Epstein successfully demonstrates the reciprocal nature of both Eminent Domain and the Public Trust Doctrine. The reason why both legal concepts parallel each other is the fact they are at their core interpretations of property rights. Both provide a framework for the conditions under which property can be transferred from one party to another. One describing the contingencies under which private property can be transferred for public use. The other presenting the conditions under which public property can be alienated for the use of a private party. If we are to hold property rights in high esteem both are subject to the conditions of the Takings Clause.  Unfortunately, both concepts wavered in front of protecting property rights. Proponents of a liberated form of the Public Trust Doctrine have no problem utilizing its amorphous nature to circle property rights to achieve environmental objectives. Theorists such as Sax show little concern for this erosion of property rights. Anything even remotely of a Classical Liberal disposition can be nothing but horrified by the diminished regard for private property in the American legal system.  In terms of the property being misappropriated to satisfy environmental objectives, it is easy to point to Sax being the linchpin for this decades-long trend.

It is not fair or intellectually honest to point all of the blame on Sax, technically the unfettered application of the doctrine began back in the nineteenth century.  Formulating from the seminal case Illinois Central R. Co. v. Illinois, 146 U.S. 387 (1892) considered by many to layout the rubric for the modern American interpretation of the doctrine. However, legal scholars such as Richard J. Lazarus point out that there was a precipitous change in the interpretation of the legal doctrine in the years following the 1970s (p.3). Displaying that there was a radical shift in the jurisprudence surrounding the doctrine that happened to coincide not only with the insights of Sax but also with the nascent period of the Environmental movement. Surmising that the environmental movement hastened the development of the doctrine isn’t at all outlandish. Especially considering it has traditionally been utilized as a legal construct to manage public waterways.

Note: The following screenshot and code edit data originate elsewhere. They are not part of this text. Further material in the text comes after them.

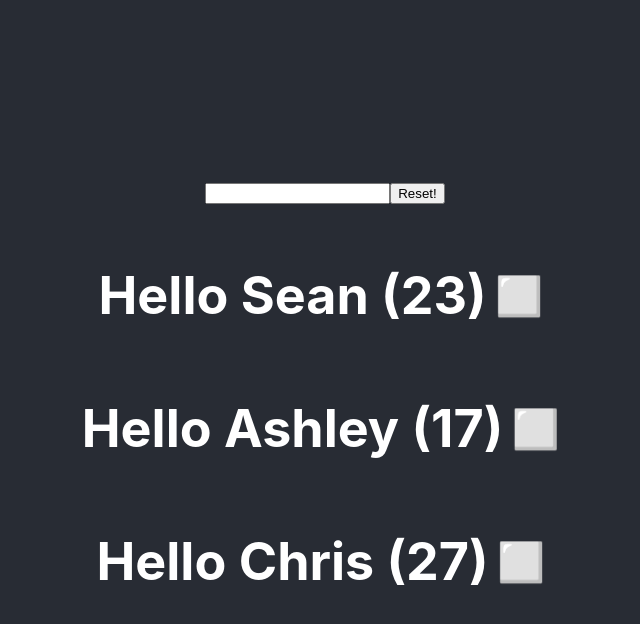
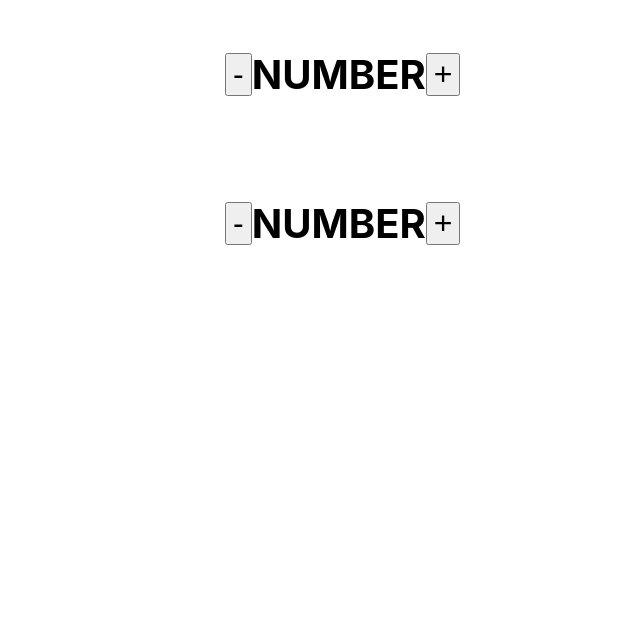
Before and after one commit to seanpoconnell/react, a React (Create React App) app: page / in a window 1280 px wide. Shown: the top 624 px of the page, without its empty margins (315-955 px from the left). Built offline with nearby package versions, Linux system fonts and the light colour scheme.

Commit message:
added counter +- and scss

```diff
--- a/package.json
+++ b/package.json
@@ -6,6 +6,7 @@
     "@testing-library/jest-dom": "^4.2.4",
     "@testing-library/react": "^9.3.2",
     "@testing-library/user-event": "^7.1.2",
+    "node-sass": "^4.14.1",
     "react": "^16.13.1",
     "react-dom": "^16.13.1",
     "react-scripts": "3.4.3"
--- a/src/App.jsx
+++ b/src/App.jsx
@@ -1,19 +1,14 @@
 import React from 'react';
 import './App.css';
-import Hello from './Hello'
-import Name from './Name'
+import Counter from './Counter'
 
 const App = () => {
   return (
     <div className="App">
-      <header className="App-header">
-        <Name />
-        <Hello name="Sean" age={23} />
-        <Hello name="Ashley" age={17} />
-        <Hello name="Chris" age={27} />
-      </header>
+      <Counter />
+      <Counter />
     </div>
   );
-}
+};
 
 export default App;
--- /dev/null
+++ b/src/Counter.jsx
@@ -0,0 +1,16 @@
+import React, { Component } from 'react';
+import './Counter.scss';
+
+class Counter extends Component {
+  render() {
+    return (
+      <div className="counter">
+        <button>-</button>
+        <span className="count">NUMBER</span>
+        <button>+</button>
+      </div>
+    )
+  }
+}
+
+export default Counter;
--- /dev/null
+++ b/src/Counter.scss
@@ -0,0 +1,18 @@
+.counter {
+  padding: 50px;
+  width: 200px;
+  margin: auto;
+  display: flex;
+  align-items: center;
+
+  button {
+    font-size: 2em;
+  }
+
+  .count {
+    font-size: 40px;
+    text-align: center;
+    flex-grow: 1;
+    font-weight: bold;
+  }
+}
```
Also changed, not shown: 1 other file (tests, documents, lock files or other folders).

Shedding some light on why property rights and environmentalism have historically been at odds. Truly prudent environmentalism manifests itself in sound resource usage and allocation. This can only take place in a world where property rights are enforced. Not nullified through arbitrary and tilted interpretations of legal traditions. Particularly ones that have never even been fully fleshed out in statutory law that take on capricious attributes. Merely shift due to a change on the whim of social trends.

If good resource management aligns itself with good economic policy, why couldn’t more market-friendly approaches to environmental problems be proposed as a compromise? At the very least devise compromises that respect the ownership of private property. One such compromise could entail a theoretical statutory codification of the Public Trust Doctrine. This would mandate compensation regardless of conditions under which land is transferred by the state. While the author is not completely comfortable with the idea of formal written law, this would be a pragmatic solution for two reasons. First off, it would operate as a formal constraint against loose interpretations of the Public Trust Doctrine. Second, it would demand compensation to those who were experience damages by the transfer of a property. Through a formal revision, not only can the doctrine be constrained to its original purpose it also will serve as a safeguard against unjust takings.